__About this task__
Write out every entry, unchanged. Skip any picture.

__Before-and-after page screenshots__

################

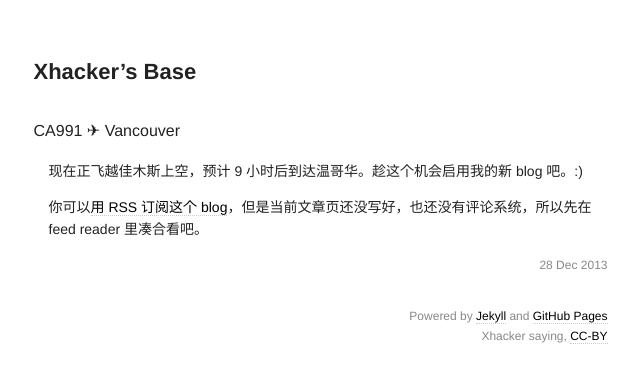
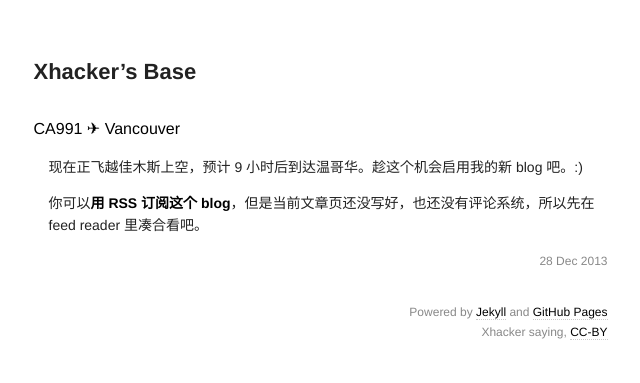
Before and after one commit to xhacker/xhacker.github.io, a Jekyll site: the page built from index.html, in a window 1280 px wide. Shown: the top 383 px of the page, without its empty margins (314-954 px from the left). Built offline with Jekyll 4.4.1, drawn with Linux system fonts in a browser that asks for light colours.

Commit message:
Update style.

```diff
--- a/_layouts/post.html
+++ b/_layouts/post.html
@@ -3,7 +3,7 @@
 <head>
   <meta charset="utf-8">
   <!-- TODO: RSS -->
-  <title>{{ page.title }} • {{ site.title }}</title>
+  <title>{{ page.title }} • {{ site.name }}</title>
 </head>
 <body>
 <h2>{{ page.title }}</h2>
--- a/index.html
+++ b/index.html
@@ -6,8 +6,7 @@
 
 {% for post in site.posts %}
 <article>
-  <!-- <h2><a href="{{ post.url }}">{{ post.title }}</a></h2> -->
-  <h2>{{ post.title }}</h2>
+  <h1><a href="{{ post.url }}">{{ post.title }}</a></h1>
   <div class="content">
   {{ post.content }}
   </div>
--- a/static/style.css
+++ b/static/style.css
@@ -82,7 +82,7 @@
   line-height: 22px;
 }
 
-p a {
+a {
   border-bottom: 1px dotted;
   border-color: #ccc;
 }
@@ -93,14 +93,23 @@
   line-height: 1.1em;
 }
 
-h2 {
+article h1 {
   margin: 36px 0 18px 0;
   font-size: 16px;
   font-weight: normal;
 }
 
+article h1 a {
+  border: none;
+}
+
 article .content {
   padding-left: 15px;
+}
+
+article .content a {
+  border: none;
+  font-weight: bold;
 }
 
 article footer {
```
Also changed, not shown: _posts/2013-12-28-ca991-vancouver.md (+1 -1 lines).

################

__Solution to the exercise__
Before and after one commit to xhacker/xhacker.github.io, a Jekyll site: the page built from index.html, in a window 1280 px wide. Shown: the top 383 px of the page, without its empty margins (314-954 px from the left). Built offline with Jekyll 4.4.1, drawn with Linux system fonts in a browser that asks for light colours.

Commit message:
Update style.

```diff
--- a/_layouts/post.html
+++ b/_layouts/post.html
@@ -3,7 +3,7 @@
 <head>
   <meta charset="utf-8">
   <!-- TODO: RSS -->
-  <title>{{ page.title }} • {{ site.title }}</title>
+  <title>{{ page.title }} • {{ site.name }}</title>
 </head>
 <body>
 <h2>{{ page.title }}</h2>
--- a/index.html
+++ b/index.html
@@ -6,8 +6,7 @@
 
 {% for post in site.posts %}
 <article>
-  <!-- <h2><a href="{{ post.url }}">{{ post.title }}</a></h2> -->
-  <h2>{{ post.title }}</h2>
+  <h1><a href="{{ post.url }}">{{ post.title }}</a></h1>
   <div class="content">
   {{ post.content }}
   </div>
--- a/static/style.css
+++ b/static/style.css
@@ -82,7 +82,7 @@
   line-height: 22px;
 }
 
-p a {
+a {
   border-bottom: 1px dotted;
   border-color: #ccc;
 }
@@ -93,14 +93,23 @@
   line-height: 1.1em;
 }
 
-h2 {
+article h1 {
   margin: 36px 0 18px 0;
   font-size: 16px;
   font-weight: normal;
 }
 
+article h1 a {
+  border: none;
+}
+
 article .content {
   padding-left: 15px;
+}
+
+article .content a {
+  border: none;
+  font-weight: bold;
 }
 
 article footer {
```
Also changed, not shown: _posts/2013-12-28-ca991-vancouver.md (+1 -1 lines).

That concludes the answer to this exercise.